As far as Shawn Tennyson could tell, he was all out of options. Bids for the domed practice facility/storm shelter he’d helped spearhead for the local school had come in over budget. He didn’t want to sacrifice the original plans, but the school couldn’t afford them, either. It was, as far as he could tell, the end of the road.
“I started praying hard,” recalled Tennyson, superintendent at Waukomis Public Schools in Oklahoma. “I said, ‘God, what am I supposed to do?’ And then out of the blue, Stephen Mitchell of Lambert (Construction) comes into my office. I didn’t call this guy, didn’t do anything.”
That was a turning point for a project that had already been three years in the making. On May 20, 2013, an EF5 tornado tore through Central Oklahoma and ravaged Moore, which is 10 miles south of Oklahoma City. Twenty-four people died, including seven children when their school’s walls collapsed on them. Waukomis is south of Enid, almost 90 miles northeast of Moore and well away from those storms. Still, it shook locals to their core.
“That was the main idea why we built a dome versus a square building,” Tennyson said. “We saw the tragedy that happened down south (in Moore), and we wanted to be able to keep that from happening to our students.”
Tennyson was still a principal in 2013 when superintendent Dale Bledsoe began looking into options for a school shelter. A conversation with Monolithic Dome representatives led Bledsoe to the idea of building a dome. Tennyson took the reins on the project when he succeeded Bledsoe as superintendent in 2014.

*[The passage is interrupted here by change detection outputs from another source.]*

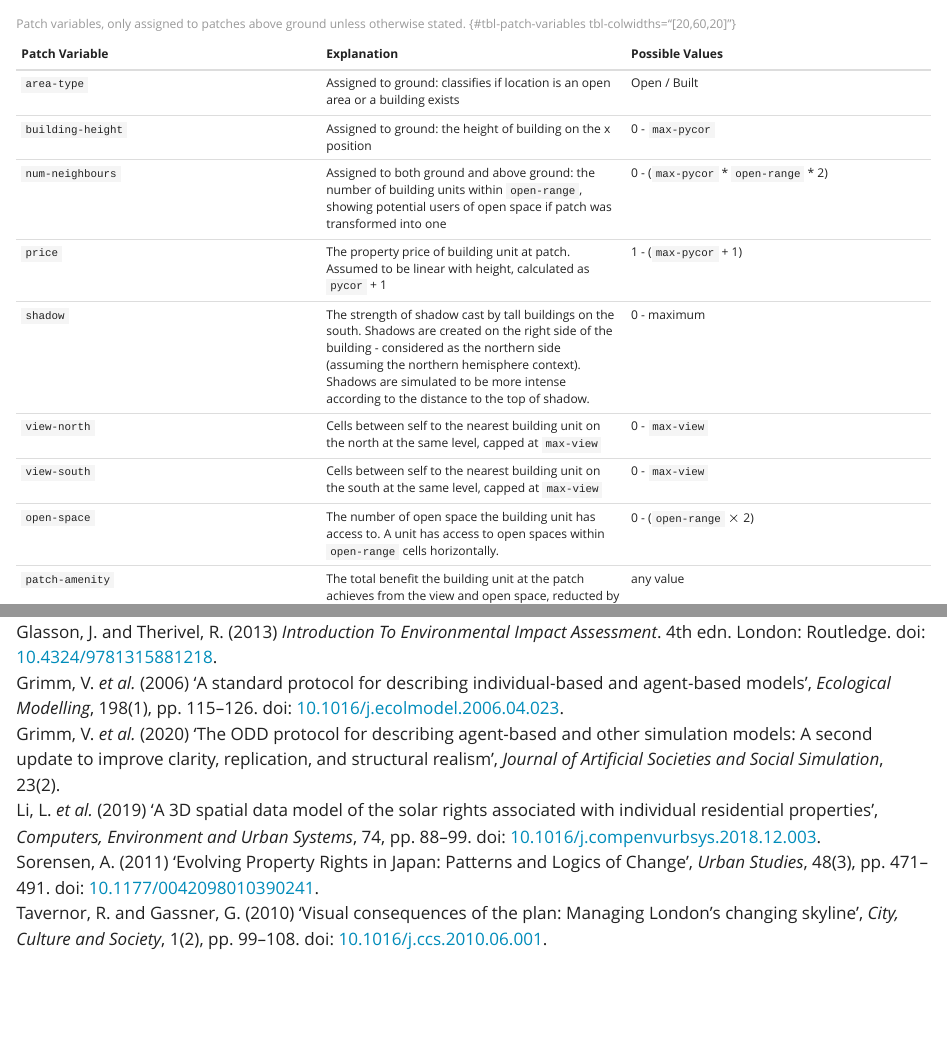
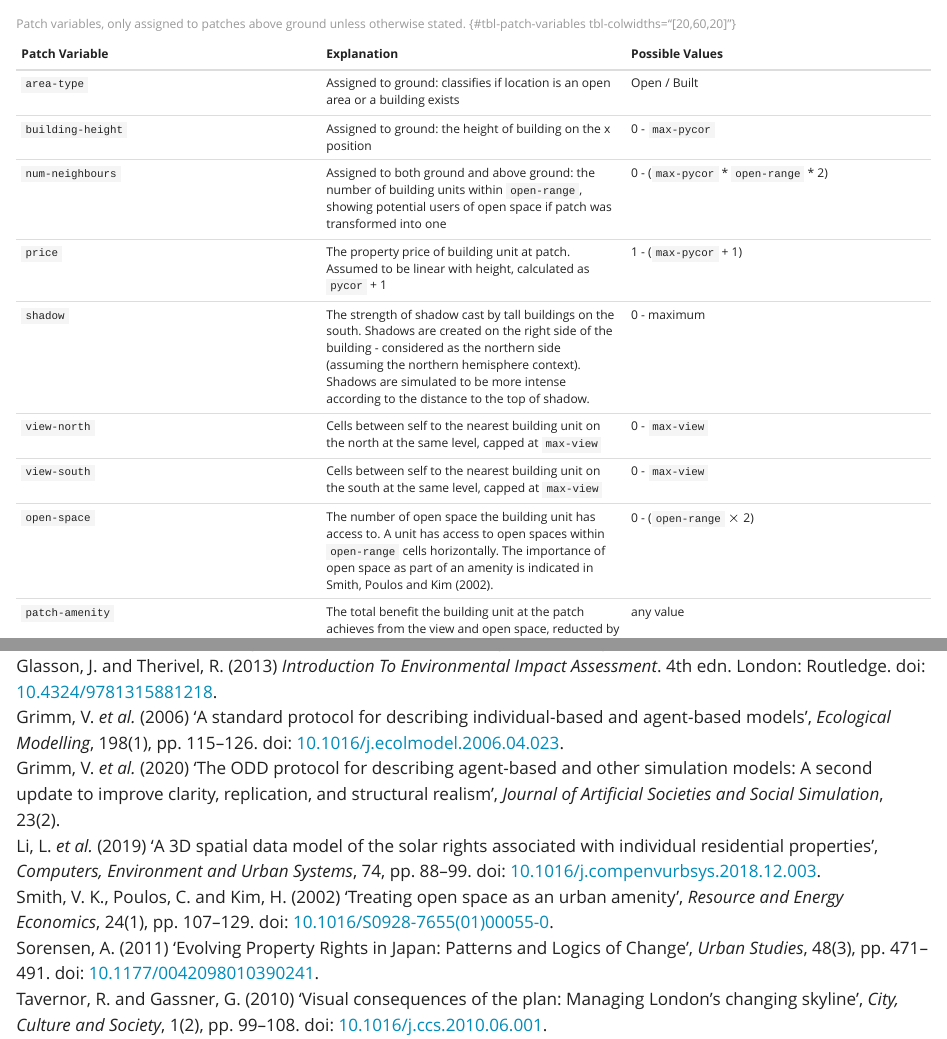
Before and after one commit to sokimura39/ABM_assessment, a Quarto document (assessment_2/assessment_2.qmd): the page in a window 1100 px wide, from 2290 px down, and a second part further down, joined at a grey line. Rendered offline with R 4.5, knitr and Pandoc in place of Quarto, with nearby package versions.

Commit message:
Updated bibliography

```diff
--- a/assessment_2/assessment_2.bib
+++ b/assessment_2/assessment_2.bib
@@ -145,3 +145,15 @@
   file = {C:\Users\Soki\Zotero\storage\AL2R6XUC\Reinhart et al. - 2006 - Dynamic Daylight Performance Metrics for Sustainab.pdf}
 }
 
+@article{smith2002,
+  title = {Treating Open Space as an Urban Amenity},
+  author = {Smith, V. Kerry and Poulos, Christine and Kim, Hyun},
+  year = {2002},
+  month = feb,
+  journal = {Resource and Energy Economics},
+  series = {Economist and Editor {{George Tolley}} - {{A}} Special Issue in His Honour},
+  volume = {24},
+  number = {1},
+  pages = {107--129},
+  issn = {0928-7655},
+  doi = {10.1016/S0928-7655(01)00055-0},
--- a/assessment_2/assessment_2.qmd
+++ b/assessment_2/assessment_2.qmd
@@ -85,7 +85,7 @@ Variables are shown in @tbl-global-variables, @tbl-patch-variables and @tbl-turt
 | `shadow` | The strength of shadow cast by tall buildings on the south. Shadows are created on the right side of the building - considered as the northern side (assuming the northern hemisphere context). Shadows are simulated to be more intense according to the distance to the top of shadow. | 0 - maximum |
 | `view-north` | Cells between self to the nearest building unit on the north at the same level, capped at `max-view` | 0 - `max-view` |
 | `view-south` | Cells between self to the nearest building unit on the south at the same level, capped at `max-view` | 0 - `max-view` |
-| `open-space` | The number of open space the building unit has access to. A unit has access to open spaces within `open-range` cells horizontally. | 0 - (`open-range` $\times$ 2) |
+| `open-space` | The number of open space the building unit has access to. A unit has access to open spaces within `open-range` cells horizontally. The importance of open space as part of an amenity is indicated in @smith2002. | 0 - (`open-range` $\times$ 2) |
 | `patch-amenity` | The total benefit the building unit at the patch achieves from the view and open space, reducted by the price and shadow, each weighted using the corresponding `xx-weight` variable. | any value |
 | `patch-hate` | The total amount of amenity the other building units are losing (or will lose) as a result of a building cell existing in this patch. When not at the top of building, the removal of the unit results in a shorter building, which is the comparison made in this variable. | any value |
 | `patch-net-amenity` | The net amenity the building has on the whole world, calculating the `amenity` minus the `hate` from others by considering `selfishness`. Calculated as (`amenity` $\times$ `selfishness` - hate $\times$ (100 - `selfishness`)) / 100 | any value |
```
Also changed, not shown: assessment_2/assessment_2.html, assessment_2/assessment_2.pdf, assessment_2/assessment_2.bib (6 more changed lines), 1 other file.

“We wanted safety for our students,” Tennyson said. “We wanted to be able to fit everybody in during severe weather.”
That can include the community, if necessary. The dome spans 9,500 square feet and is designated for an occupancy of 227 people, but more could squeeze in if weather threatens.
“If we had to, we could fit the whole town of Waukomis into it for a storm,” Tennyson told a local newspaper during construction. “We were thinking of the community and not just the schools.”

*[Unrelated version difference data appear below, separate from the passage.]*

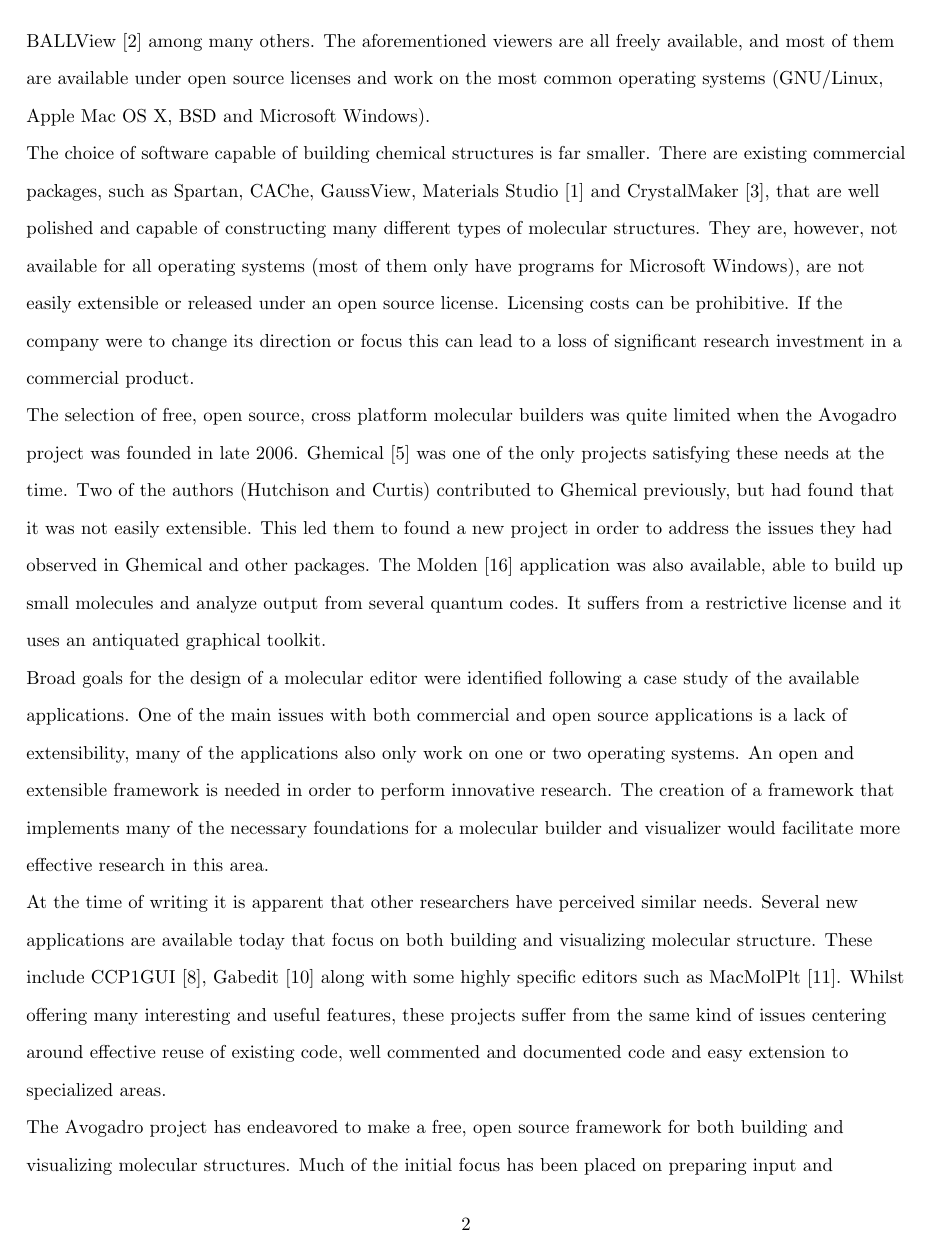
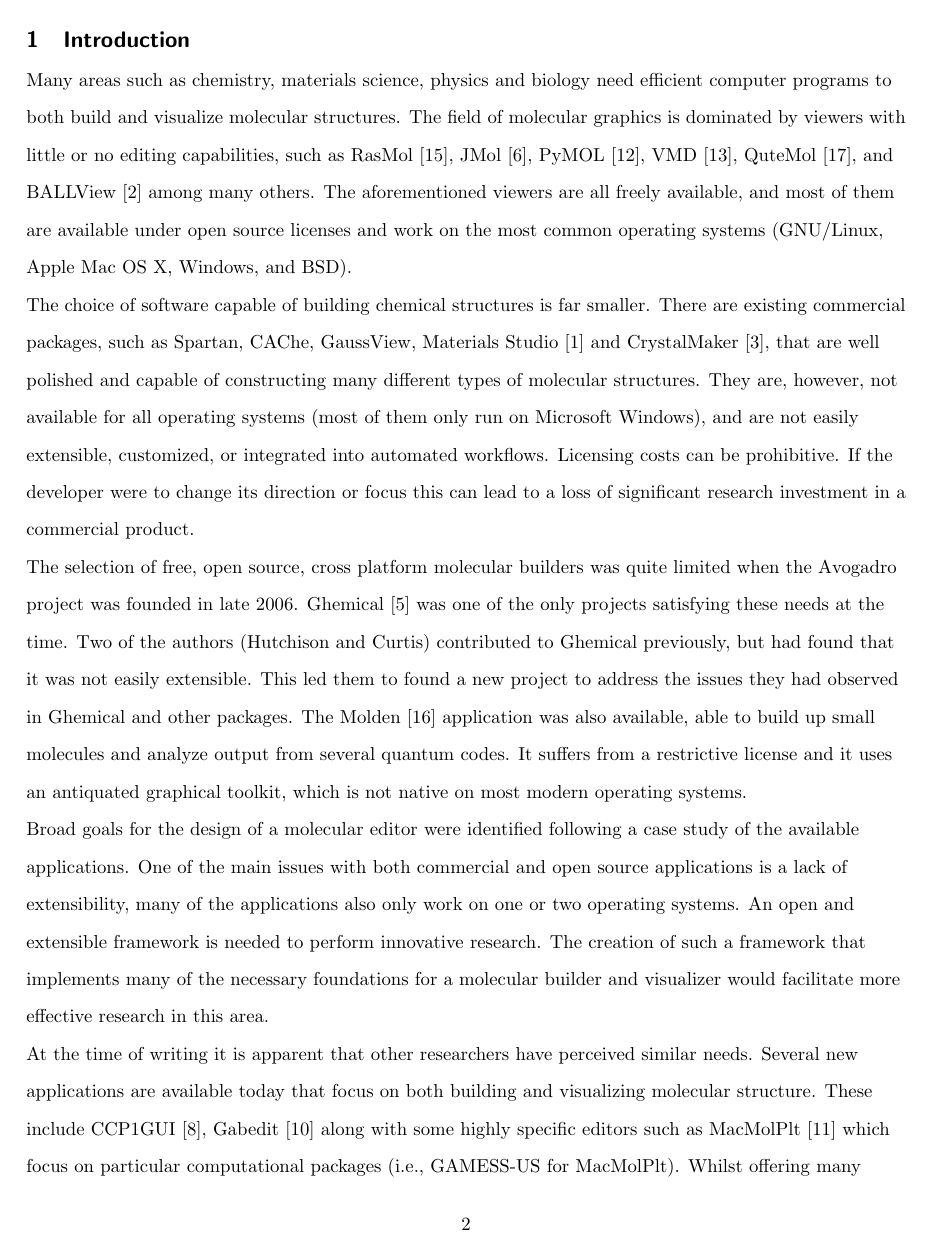
Before and after one commit to avogadropaper/avogadropaper, a LaTeX document (AvogadroPaper/AvogadroPaper.tex): page 2 of 16 before the commit and page 2 of 17 after it. Compiled offline with pdfLaTeX; a missing bibliography style is replaced by a similar one.

Commit message:
Initial revisions to introduction. More to come.

```diff
--- a/AvogadroPaper/AvogadroPaper.tex
+++ b/AvogadroPaper/AvogadroPaper.tex
@@ -156,17 +162,17 @@
 PyMOL~\cite{PyMOL}, VMD~\cite{VMD}, QuteMol~\cite{QuteMol}, and
 BALLView~\cite{BALLView} among many others. The aforementioned viewers are all
 freely available, and most of them are available under open source licenses and
-work on the most common operating systems (GNU/Linux, Apple Mac OS X, BSD and
-Microsoft Windows).
+work on the most common operating systems (GNU/Linux, Apple Mac OS X, Windows, and
+BSD).
 
 The choice of software capable of building chemical structures is far smaller.
 There are existing commercial packages, such as Spartan, CAChe, GaussView,
 Materials Studio~\cite{Accelrys} and CrystalMaker~\cite{CrystalMaker}, that are
 well polished and capable of constructing many different types of molecular
 structures. They are, however, not available for all operating systems (most of
-them only have programs for Microsoft Windows), are not easily extensible or
-released under an open source license. Licensing costs can be prohibitive. If
-the company were to change its direction or focus this can lead to a loss of
+them only run on Microsoft Windows), and are not easily extensible, customized, or
+integrated into automated workflows. Licensing costs can be prohibitive. If
+the developer were to change its direction or focus this can lead to a loss of
 significant research investment in a commercial product.
 
 The selection of free, open source, cross platform molecular builders was quite
@@ -174,18 +180,18 @@
 Ghemical~\cite{Ghemical} was one of the only projects satisfying these needs at
 the time. Two of the authors (Hutchison and Curtis) contributed to Ghemical
 previously, but had found that it was not easily extensible. This led them to
-found a new project in order to address the issues they had observed in Ghemical
+found a new project to address the issues they had observed in Ghemical
 and other packages. The Molden~\cite{Molden} application was also available,
 able to build up small molecules and analyze output from several quantum codes.
 It suffers from a restrictive license and it uses an antiquated graphical
-toolkit.
+toolkit, which is not native on most modern operating systems.
 
 Broad goals for the design of a molecular editor were identified following a
 case study of the available applications. One of the main issues with both
 commercial and open source applications is a lack of extensibility, many of the
 applications also only work on one or two operating systems. An open and
-extensible framework is needed in order to perform innovative research. The
-creation of a framework that implements many of the necessary foundations for a
+extensible framework is needed to perform innovative research. The
+creation of such a framework that implements many of the necessary foundations for a
 molecular builder and visualizer would facilitate more effective research in
 this area.
 
@@ -193,7 +199,5 @@
 similar needs. Several new applications are available today that focus on both
 building and visualizing molecular structure. These include
 CCP1GUI~\cite{CCP1GUI}, Gabedit~\cite{Gabedit} along with some highly specific
-editors such as MacMolPlt~\cite{MacMolPlt}. Whilst offering many interesting and
-useful features, these projects suffer from the same kind of issues centering
-around effective reuse of existing code, well commented and documented code and
-easy extension to specialized areas.
+editors such as MacMolPlt~\cite{MacMolPlt} which focus on particular
+computational packages (i.e., GAMESS-US for MacMolPlt). Whilst offering many interesting and
```
Also changed, not shown: AvogadroPaper/AvogadroPaper.tex (43 more changed lines).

Patrons approved a bond issue to cover the $1.5 million to build and equip the facility, and the school also won a $100,000 Shelter Oklahoma Schools grant from the Oklahoma City Community Foundation. The project was put out to bid twice — Bledsoe’s departure aborted the first round — and the second round drew eight bids.
“The lowest of the bids was $2.2 million, so we put the brakes on,” Tennyson recalled.”Just opening envelopes, we were a million dollars over budget. We were like, ‘Holy moly, what are we going to do?’”
Enter Stephen Mitchell, vice president of Lambert Construction Company. A district parent initially steered the school toward the Stillwater-based company, whose work includes the domed facility at Pawnee Public Schools. It was brought on board as construction manager and helped the school structure another round of bids. That drew 27 bids and came within budget. Work got under way in April 2017, and the facility opened its doors in early 2018.
Local contractors were among those bids, many with children in Waukomis schools. “It’s nice to get those bids in because you try to help them,” Tennyson said, “and they try to keep our costs low because it’s helping our school and helping our kids.”
The facility is definitely built to stand up the Oklahoma’s infamous storms. Special deadbolts can be pushed deep into the concrete walls to secure the heavy-duty doors. Thick walls form a box around the exterior doors, potentially shielding the main interior. But the atmosphere is far from oppressive. Classes stream in and out all day for PE. Coaches are moving into an office space on one side \, where a weight room is already in use. Locker rooms and a football field house are being finished out on the other side. Batting cages and pitching lanes are in the works.
“It’s the same size as what we originally wanted, and it has the same stuff we originally wanted,” Tennyson said. “The only thing we’re missing in the dome right now that was in the original plan are four more basketball goals, which we can add at any time.”
For Tennyson and the community, the new facility represents not only peace of mind, but the power of perseverance as well.
“The school board was very adamant about keeping it like we asked for, said that’s what we talked about, and they didn’t back down,” Tennyson said. “That was a blessing on my part because I didn’t want to back down, either.”